Doing nothing isn't an option. Continuing to send exposed students, teachers, and staff home because there are not enough tests or testing personnel will only lead to more, prolonged school shutdowns. More school shutdowns will continue to rob kids of vital in-person educational and social development they deserve.

COVID-19 is not going away anytime soon. A new subvariant of omicron is already spreading globally, highlighting just how quickly this virus can evolve. Even as the current wave subsides, schools will get slammed by new waves in the future.

After three years, to be caught underprepared is simply inexcusable. Leaders must pursue proactive measures to move forward and not allow every new variant to further disrupt our kids’ education.

Kids are missing too much learning and working parents are struggling to balance childcare and job time. Our students, our parents, and our communities deserve proactive leadership that uses all tools available to them to keep schools open and kids in school.

Dr. Robert R. Redfield, Jr. is the senior medical adviser at AM LLC, a public health firm working with K-12 schools, and federal, state, and local health departments, and is the former director of the Centers for Disease Control and Prevention (2018-2021).
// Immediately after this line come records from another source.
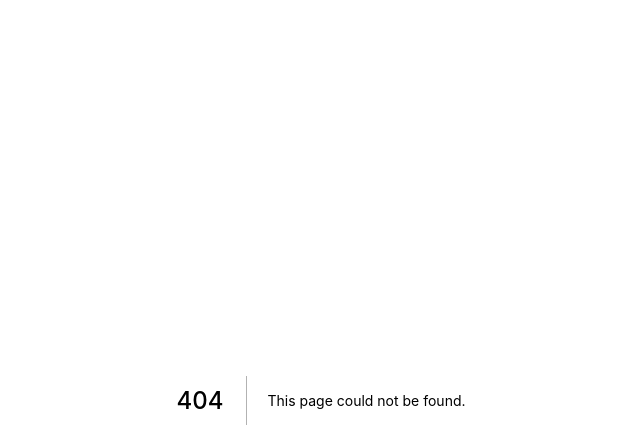
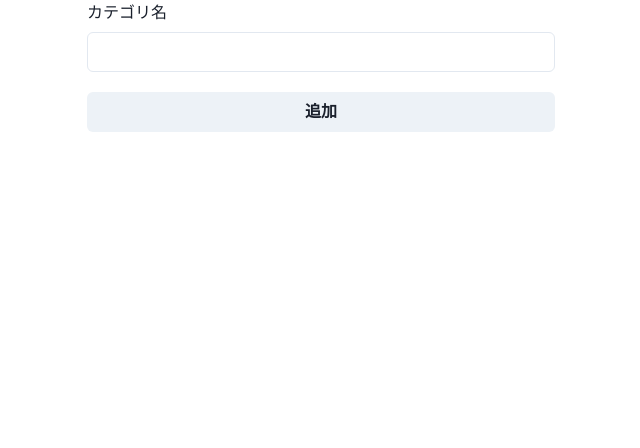
Before and after one commit to mk-0A0/blog-app, a Next.js app in the folder frontend/: page /post/category in a window 1280 px wide. Before the commit this address had no page. Shown: the top 448 px of the page, without its empty margins (319-959 px from the left). Built offline with nearby package versions, Linux system fonts and the light colour scheme.

Commit message:
🎉create add category page

```diff
--- /dev/null
+++ b/frontend/src/pages/post/category/Categories.graphql
@@ -0,0 +1,6 @@
+query Categories{
+    categories {
+        name
+        uuid
+    }
+}
--- /dev/null
+++ b/frontend/src/pages/post/category/index.tsx
@@ -0,0 +1,24 @@
+import {
+  Button,
+  Container,
+  FormControl,
+  FormLabel,
+  Input,
+  Spacer,
+} from '@chakra-ui/react'
+import { NextPage } from 'next'
+
+const Category: NextPage = () => {
+  return (
+    <Container maxW={500} w={'full'} mx={'auto'}>
+      <FormControl>
+        <FormLabel>カテゴリ名</FormLabel>
+        <Input />
+      </FormControl>
+      <Spacer h={5} />
+      <Button w={'full'}>追加</Button>
+    </Container>
+  )
+}
+
+export default Category
--- a/frontend/src/pages/post/index.tsx
+++ b/frontend/src/pages/post/index.tsx
@@ -64,6 +64,9 @@ const Post: NextPage = () => {
         >
           投稿
         </Button>
+        <Button as={'a'} href={'/post/category'} w={'full'} variant={'solid'}>
+          カテゴリを作成
+        </Button>
       </VStack>
     </Container>
   )
```
Also changed, not shown: frontend/src/pages/post/category/Categories.generate.graphql.ts (added, +10 -0 lines).
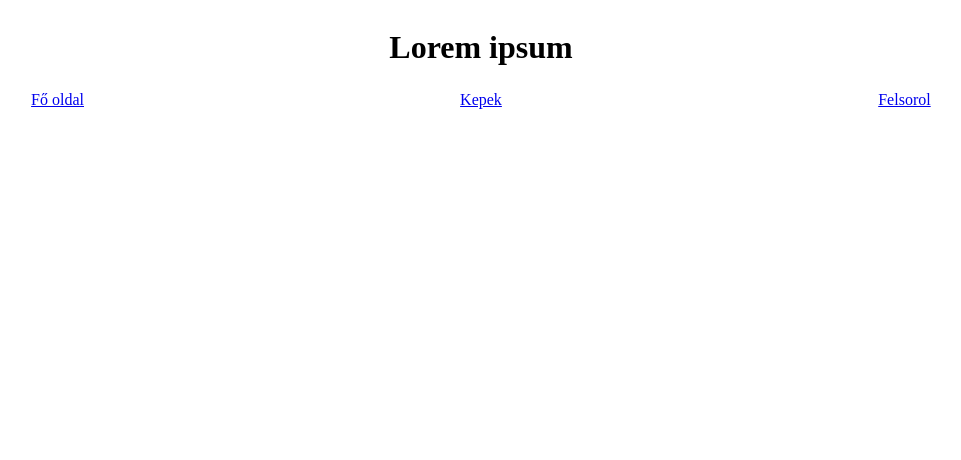
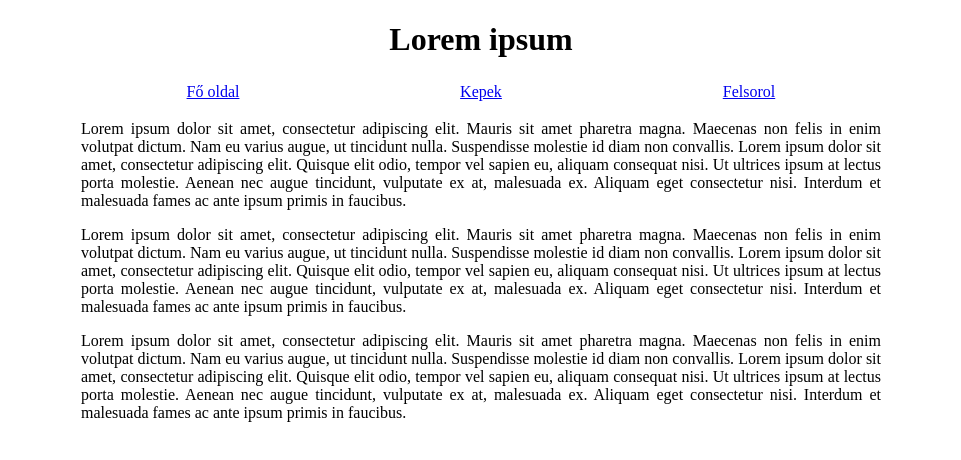
Before and after one commit to Kocsi-HorvathMartin/oneletrajz, a plain HTML site: page index.html in a window 1280 px wide. Shown: the whole page, without its empty margins (159-1120 px from the left). Drawn offline with Linux system fonts and the light colour scheme.

Commit message:
folyoszoveg_alap

```diff
--- a/index.html
+++ b/index.html
@@ -12,5 +12,13 @@
         <div id="g1"><a href="index.html">Fő oldal</a></div>
         <div id="g2"><a href="kepek.html">Kepek</a></div>
         <div id="g3"><a href="felsorolas.html">Felsorol</a></div>
+
+    <div id="torzs">
+        <p>Lorem ipsum dolor sit amet, consectetur adipiscing elit. Mauris sit amet pharetra magna. Maecenas non felis in enim volutpat dictum. Nam eu varius augue, ut tincidunt nulla. Suspendisse molestie id diam non convallis. Lorem ipsum dolor sit amet, consectetur adipiscing elit. Quisque elit odio, tempor vel sapien eu, aliquam consequat nisi. Ut ultrices ipsum at lectus porta molestie. Aenean nec augue tincidunt, vulputate ex at, malesuada ex. Aliquam eget consectetur nisi. Interdum et malesuada fames ac ante ipsum primis in faucibus.</p>
+
+        <p>Lorem ipsum dolor sit amet, consectetur adipiscing elit. Mauris sit amet pharetra magna. Maecenas non felis in enim volutpat dictum. Nam eu varius augue, ut tincidunt nulla. Suspendisse molestie id diam non convallis. Lorem ipsum dolor sit amet, consectetur adipiscing elit. Quisque elit odio, tempor vel sapien eu, aliquam consequat nisi. Ut ultrices ipsum at lectus porta molestie. Aenean nec augue tincidunt, vulputate ex at, malesuada ex. Aliquam eget consectetur nisi. Interdum et malesuada fames ac ante ipsum primis in faucibus.</p>
+
+        <p>Lorem ipsum dolor sit amet, consectetur adipiscing elit. Mauris sit amet pharetra magna. Maecenas non felis in enim volutpat dictum. Nam eu varius augue, ut tincidunt nulla. Suspendisse molestie id diam non convallis. Lorem ipsum dolor sit amet, consectetur adipiscing elit. Quisque elit odio, tempor vel sapien eu, aliquam consequat nisi. Ut ultrices ipsum at lectus porta molestie. Aenean nec augue tincidunt, vulputate ex at, malesuada ex. Aliquam eget consectetur nisi. Interdum et malesuada fames ac ante ipsum primis in faucibus.</p>
+    </div>
 </body>
 </html>
--- a/stilus.css
+++ b/stilus.css
@@ -1,4 +1,6 @@
 body{
+    max-width: 800px;
+    margin: auto;
     display: grid;
     grid-template-columns: 33% auto 33%;
     grid-gap: 3px;
@@ -23,3 +25,8 @@ h1{
     text-align: center;
     grid-column: 1/4;
 }
+
+#torzs{
+    grid-column: 1/4;
+    text-align: justify;
+}
```
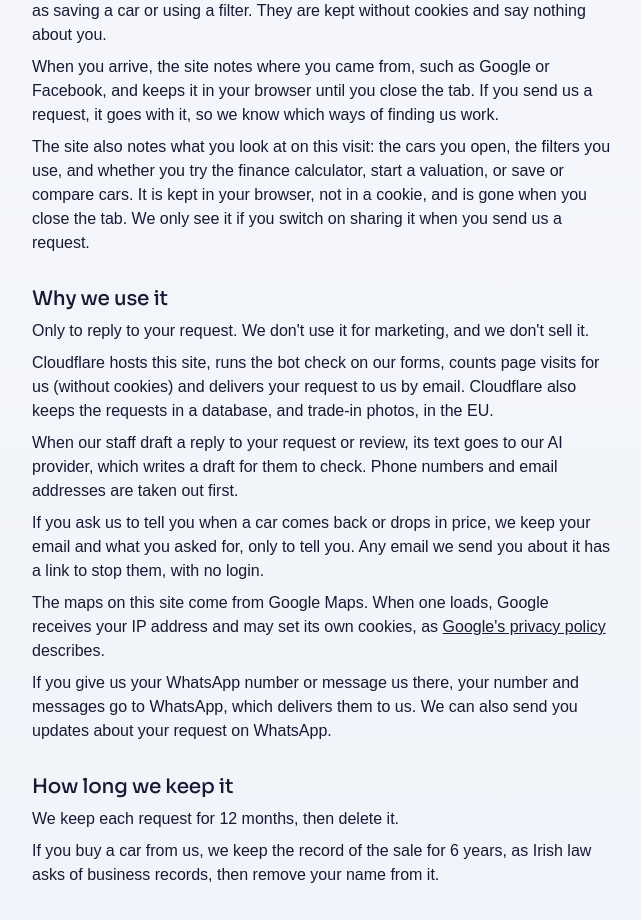
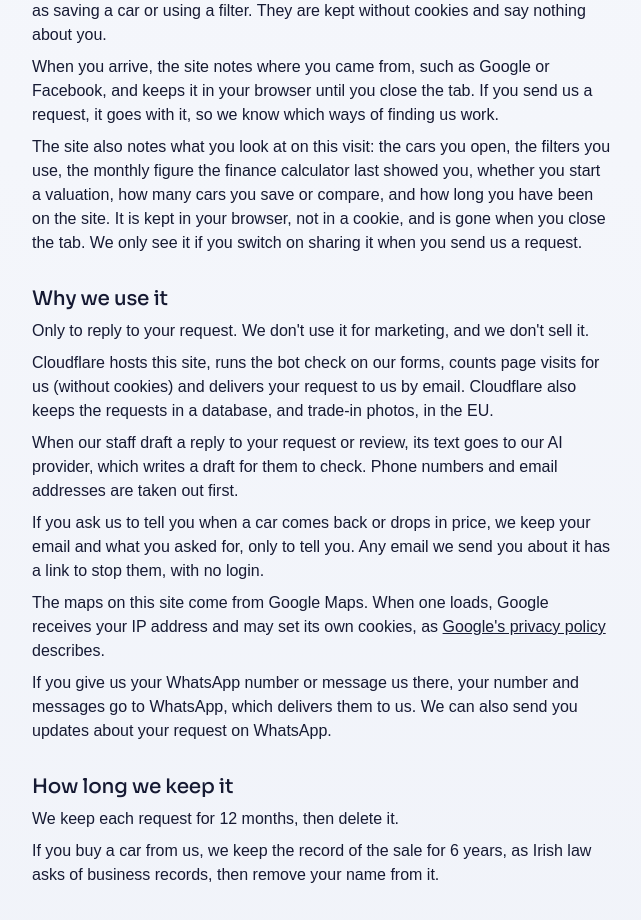
Before and after one commit to CristianGaudino/checkwork-demo, a Next.js app: page /privacy in a window 1280 px wide. Shown: the part 840-1760 px from the top of the page, without its empty margins (0-641 px from the left). Built offline with nearby package versions, Linux system fonts and the light colour scheme; no server answers; a web font is replaced by a local one.

Commit message:
Privacy page: the visit note also holds the finance monthly figure and how long the visit has lasted
Co-Authored-By: Claude Opus 5.5 <noreply@anthropic.com>

```diff
--- a/src/app/privacy/page.tsx
+++ b/src/app/privacy/page.tsx
@@ -56,9 +56,9 @@ export default function PrivacyPage() {
           If you send us a request, it goes with it, so we know which ways of finding us work.
         </p>
         <p>
-          The site also notes what you look at on this visit: the cars you open, the filters you use, and whether you try the finance calculator,
-          start a valuation, or save or compare cars. It is kept in your browser, not in a cookie, and is gone when you close the tab. We only see it
-          if you switch on sharing it when you send us a request.
+          The site also notes what you look at on this visit: the cars you open, the filters you use, the monthly figure the finance calculator last
+          showed you, whether you start a valuation, how many cars you save or compare, and how long you have been on the site. It is kept in your
+          browser, not in a cookie, and is gone when you close the tab. We only see it if you switch on sharing it when you send us a request.
         </p>
       </InfoSection>
       <InfoSection title="Why we use it">
```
This article originally appeared on Nashville Tennessean: COVID in Tennessee: Federal aid isn't enough to end school closures